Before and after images
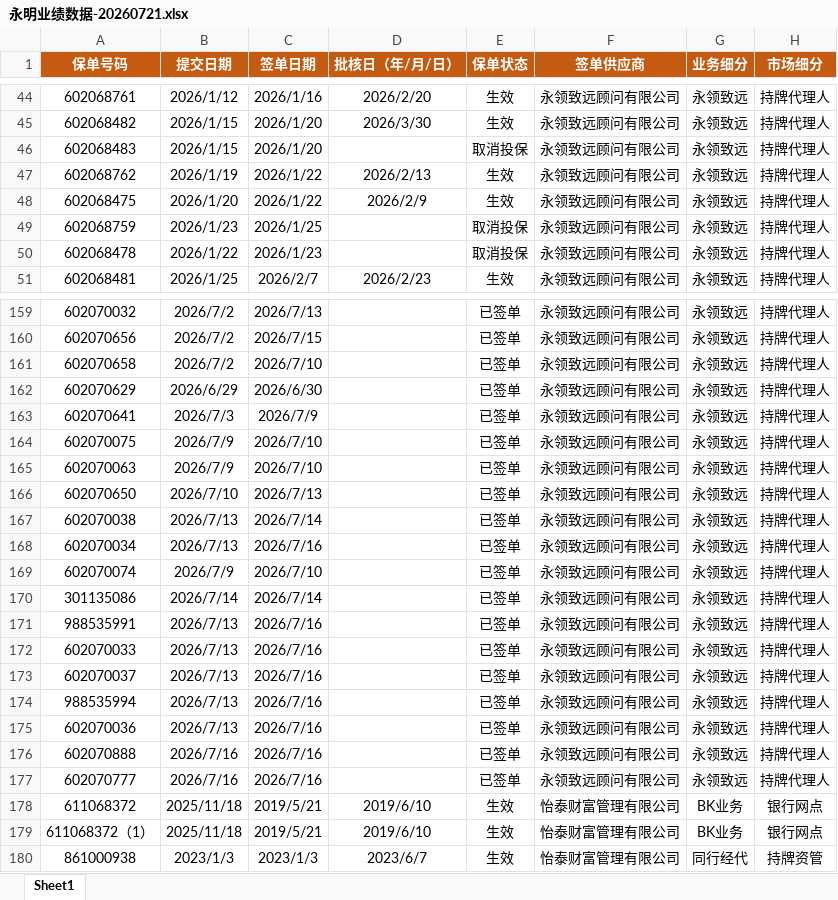
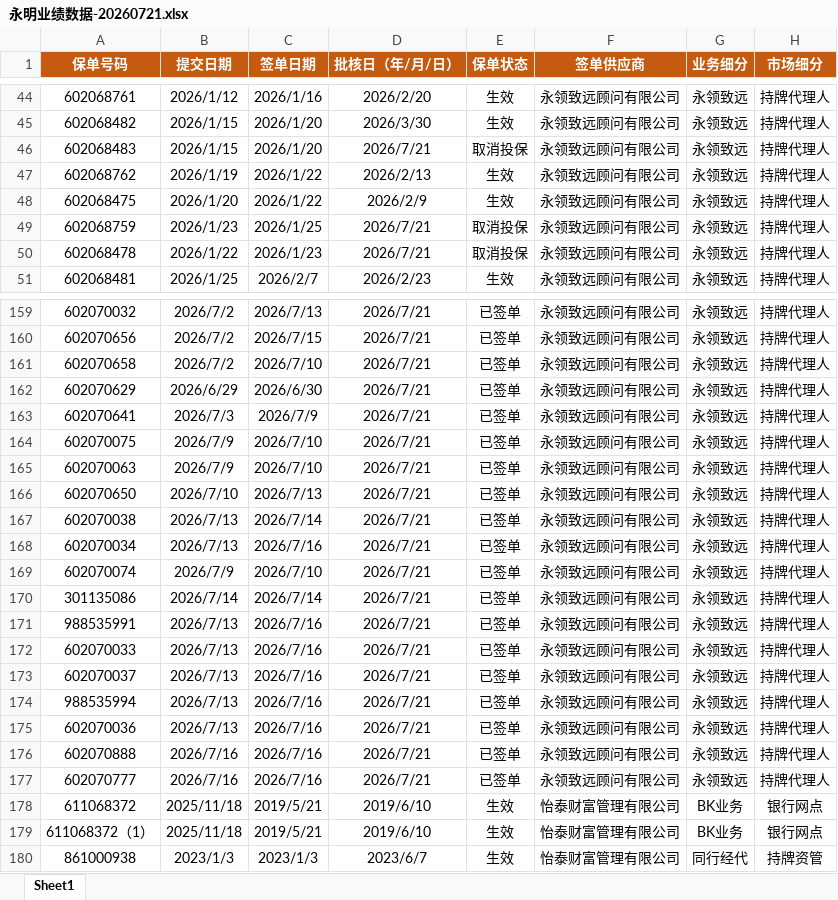
Before and after one commit to lqr17819186580/-python-, an Excel workbook: 永明业绩数据-20260721.xlsx, sheet Sheet1, drawn as a sheet; only a part is shown, gaps mark what is left out; values as stored, in another font and other column widths than the file's, no borders; conditional formats not drawn; the diff covers the shown part only; the diff names each change by its address in the sheet, - before the commit and + after, or states it on an @@ line.

```diff
--- a/永明业绩数据-20260721.xlsx (sheet Sheet1)
+++ b/永明业绩数据-20260721.xlsx (sheet Sheet1)
-D46 (批核日（年/月/日）): (empty)
+D46 (批核日（年/月/日）): 2026/7/21
-D49:D50 (批核日（年/月/日）): (empty)
+D49:D50 (批核日（年/月/日）): 2026/7/21
-D159:D177 (批核日（年/月/日）): (empty)
+D159:D177 (批核日（年/月/日）): 2026/7/21
```
Also changed, not shown: 48 edited cells elsewhere in this sheet, IYB业绩追踪周报-20260721.xlsx, 8 other files.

ACTIVITY — Will you restate every entry word for word and omit the images?

ANSWER SECTION —
Before and after one commit to lqr17819186580/-python-, an Excel workbook: 永明业绩数据-20260721.xlsx, sheet Sheet1, drawn as a sheet; only a part is shown, gaps mark what is left out; values as stored, in another font and other column widths than the file's, no borders; conditional formats not drawn; the diff covers the shown part only; the diff names each change by its address in the sheet, - before the commit and + after, or states it on an @@ line.

```diff
--- a/永明业绩数据-20260721.xlsx (sheet Sheet1)
+++ b/永明业绩数据-20260721.xlsx (sheet Sheet1)
-D46 (批核日（年/月/日）): (empty)
+D46 (批核日（年/月/日）): 2026/7/21
-D49:D50 (批核日（年/月/日）): (empty)
+D49:D50 (批核日（年/月/日）): 2026/7/21
-D159:D177 (批核日（年/月/日）): (empty)
+D159:D177 (批核日（年/月/日）): 2026/7/21
```
Also changed, not shown: 48 edited cells elsewhere in this sheet, IYB业绩追踪周报-20260721.xlsx, 8 other files.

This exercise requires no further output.